:: Problem description ::
Your answer must be the records below, reproduced exactly.

:: Data to use ::
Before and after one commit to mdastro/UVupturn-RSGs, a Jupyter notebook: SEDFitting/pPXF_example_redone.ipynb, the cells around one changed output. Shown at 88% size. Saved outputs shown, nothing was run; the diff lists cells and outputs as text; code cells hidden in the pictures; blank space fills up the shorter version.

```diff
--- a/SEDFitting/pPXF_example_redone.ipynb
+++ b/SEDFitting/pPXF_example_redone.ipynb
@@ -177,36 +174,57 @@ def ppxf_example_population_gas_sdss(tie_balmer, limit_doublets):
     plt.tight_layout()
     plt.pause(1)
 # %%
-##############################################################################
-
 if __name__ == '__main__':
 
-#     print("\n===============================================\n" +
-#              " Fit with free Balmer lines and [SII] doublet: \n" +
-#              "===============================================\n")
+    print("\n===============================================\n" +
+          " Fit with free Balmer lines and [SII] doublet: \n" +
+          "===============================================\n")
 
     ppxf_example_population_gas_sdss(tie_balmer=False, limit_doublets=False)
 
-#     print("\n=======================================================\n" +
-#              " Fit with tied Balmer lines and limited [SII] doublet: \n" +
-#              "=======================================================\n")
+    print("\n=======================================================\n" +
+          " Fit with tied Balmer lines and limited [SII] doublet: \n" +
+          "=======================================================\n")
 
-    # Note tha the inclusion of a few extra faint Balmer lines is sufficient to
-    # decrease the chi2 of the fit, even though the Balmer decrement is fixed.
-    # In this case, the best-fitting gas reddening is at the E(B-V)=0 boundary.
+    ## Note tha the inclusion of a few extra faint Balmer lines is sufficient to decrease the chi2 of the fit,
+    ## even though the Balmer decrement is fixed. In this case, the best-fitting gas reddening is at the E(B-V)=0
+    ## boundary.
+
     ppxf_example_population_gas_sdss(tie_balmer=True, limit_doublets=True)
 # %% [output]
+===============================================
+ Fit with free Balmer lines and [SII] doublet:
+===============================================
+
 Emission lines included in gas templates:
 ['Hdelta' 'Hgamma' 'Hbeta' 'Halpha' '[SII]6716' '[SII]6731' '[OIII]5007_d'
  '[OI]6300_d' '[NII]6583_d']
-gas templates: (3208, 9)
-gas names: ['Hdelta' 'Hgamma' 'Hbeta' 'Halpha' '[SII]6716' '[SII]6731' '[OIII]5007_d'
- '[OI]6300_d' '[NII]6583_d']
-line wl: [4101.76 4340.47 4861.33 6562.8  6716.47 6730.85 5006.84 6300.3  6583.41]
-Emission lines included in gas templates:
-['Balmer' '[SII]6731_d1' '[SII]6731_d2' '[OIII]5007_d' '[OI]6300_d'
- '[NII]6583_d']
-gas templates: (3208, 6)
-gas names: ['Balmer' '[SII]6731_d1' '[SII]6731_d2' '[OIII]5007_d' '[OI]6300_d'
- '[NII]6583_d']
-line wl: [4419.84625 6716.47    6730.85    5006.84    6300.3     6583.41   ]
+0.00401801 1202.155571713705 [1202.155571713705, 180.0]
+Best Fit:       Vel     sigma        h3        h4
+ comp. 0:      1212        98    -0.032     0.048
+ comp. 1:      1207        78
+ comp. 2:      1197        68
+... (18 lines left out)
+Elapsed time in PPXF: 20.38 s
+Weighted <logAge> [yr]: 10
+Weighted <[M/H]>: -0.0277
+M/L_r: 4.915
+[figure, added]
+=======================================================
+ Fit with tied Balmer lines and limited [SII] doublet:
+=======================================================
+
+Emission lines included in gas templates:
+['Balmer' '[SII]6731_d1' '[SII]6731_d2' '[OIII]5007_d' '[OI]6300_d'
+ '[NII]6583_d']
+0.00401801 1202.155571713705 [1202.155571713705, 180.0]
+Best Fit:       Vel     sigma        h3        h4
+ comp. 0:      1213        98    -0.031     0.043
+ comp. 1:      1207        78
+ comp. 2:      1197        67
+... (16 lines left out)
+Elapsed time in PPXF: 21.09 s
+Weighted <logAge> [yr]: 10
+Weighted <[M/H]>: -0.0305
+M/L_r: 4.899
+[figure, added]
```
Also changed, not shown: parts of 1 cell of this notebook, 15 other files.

:: Solved problem ::
Before and after one commit to mdastro/UVupturn-RSGs, a Jupyter notebook: SEDFitting/pPXF_example_redone.ipynb, the cells around one changed output. Shown at 88% size. Saved outputs shown, nothing was run; the diff lists cells and outputs as text; code cells hidden in the pictures; blank space fills up the shorter version.

```diff
--- a/SEDFitting/pPXF_example_redone.ipynb
+++ b/SEDFitting/pPXF_example_redone.ipynb
@@ -177,36 +174,57 @@ def ppxf_example_population_gas_sdss(tie_balmer, limit_doublets):
     plt.tight_layout()
     plt.pause(1)
 # %%
-##############################################################################
-
 if __name__ == '__main__':
 
-#     print("\n===============================================\n" +
-#              " Fit with free Balmer lines and [SII] doublet: \n" +
-#              "===============================================\n")
+    print("\n===============================================\n" +
+          " Fit with free Balmer lines and [SII] doublet: \n" +
+          "===============================================\n")
 
     ppxf_example_population_gas_sdss(tie_balmer=False, limit_doublets=False)
 
-#     print("\n=======================================================\n" +
-#              " Fit with tied Balmer lines and limited [SII] doublet: \n" +
-#              "=======================================================\n")
+    print("\n=======================================================\n" +
+          " Fit with tied Balmer lines and limited [SII] doublet: \n" +
+          "=======================================================\n")
 
-    # Note tha the inclusion of a few extra faint Balmer lines is sufficient to
-    # decrease the chi2 of the fit, even though the Balmer decrement is fixed.
-    # In this case, the best-fitting gas reddening is at the E(B-V)=0 boundary.
+    ## Note tha the inclusion of a few extra faint Balmer lines is sufficient to decrease the chi2 of the fit,
+    ## even though the Balmer decrement is fixed. In this case, the best-fitting gas reddening is at the E(B-V)=0
+    ## boundary.
+
     ppxf_example_population_gas_sdss(tie_balmer=True, limit_doublets=True)
 # %% [output]
+===============================================
+ Fit with free Balmer lines and [SII] doublet:
+===============================================
+
 Emission lines included in gas templates:
 ['Hdelta' 'Hgamma' 'Hbeta' 'Halpha' '[SII]6716' '[SII]6731' '[OIII]5007_d'
  '[OI]6300_d' '[NII]6583_d']
-gas templates: (3208, 9)
-gas names: ['Hdelta' 'Hgamma' 'Hbeta' 'Halpha' '[SII]6716' '[SII]6731' '[OIII]5007_d'
- '[OI]6300_d' '[NII]6583_d']
-line wl: [4101.76 4340.47 4861.33 6562.8  6716.47 6730.85 5006.84 6300.3  6583.41]
-Emission lines included in gas templates:
-['Balmer' '[SII]6731_d1' '[SII]6731_d2' '[OIII]5007_d' '[OI]6300_d'
- '[NII]6583_d']
-gas templates: (3208, 6)
-gas names: ['Balmer' '[SII]6731_d1' '[SII]6731_d2' '[OIII]5007_d' '[OI]6300_d'
- '[NII]6583_d']
-line wl: [4419.84625 6716.47    6730.85    5006.84    6300.3     6583.41   ]
+0.00401801 1202.155571713705 [1202.155571713705, 180.0]
+Best Fit:       Vel     sigma        h3        h4
+ comp. 0:      1212        98    -0.032     0.048
+ comp. 1:      1207        78
+ comp. 2:      1197        68
+... (18 lines left out)
+Elapsed time in PPXF: 20.38 s
+Weighted <logAge> [yr]: 10
+Weighted <[M/H]>: -0.0277
+M/L_r: 4.915
+[figure, added]
+=======================================================
+ Fit with tied Balmer lines and limited [SII] doublet:
+=======================================================
+
+Emission lines included in gas templates:
+['Balmer' '[SII]6731_d1' '[SII]6731_d2' '[OIII]5007_d' '[OI]6300_d'
+ '[NII]6583_d']
+0.00401801 1202.155571713705 [1202.155571713705, 180.0]
+Best Fit:       Vel     sigma        h3        h4
+ comp. 0:      1213        98    -0.031     0.043
+ comp. 1:      1207        78
+ comp. 2:      1197        67
+... (16 lines left out)
+Elapsed time in PPXF: 21.09 s
+Weighted <logAge> [yr]: 10
+Weighted <[M/H]>: -0.0305
+M/L_r: 4.899
+[figure, added]
```
Also changed, not shown: parts of 1 cell of this notebook, 15 other files.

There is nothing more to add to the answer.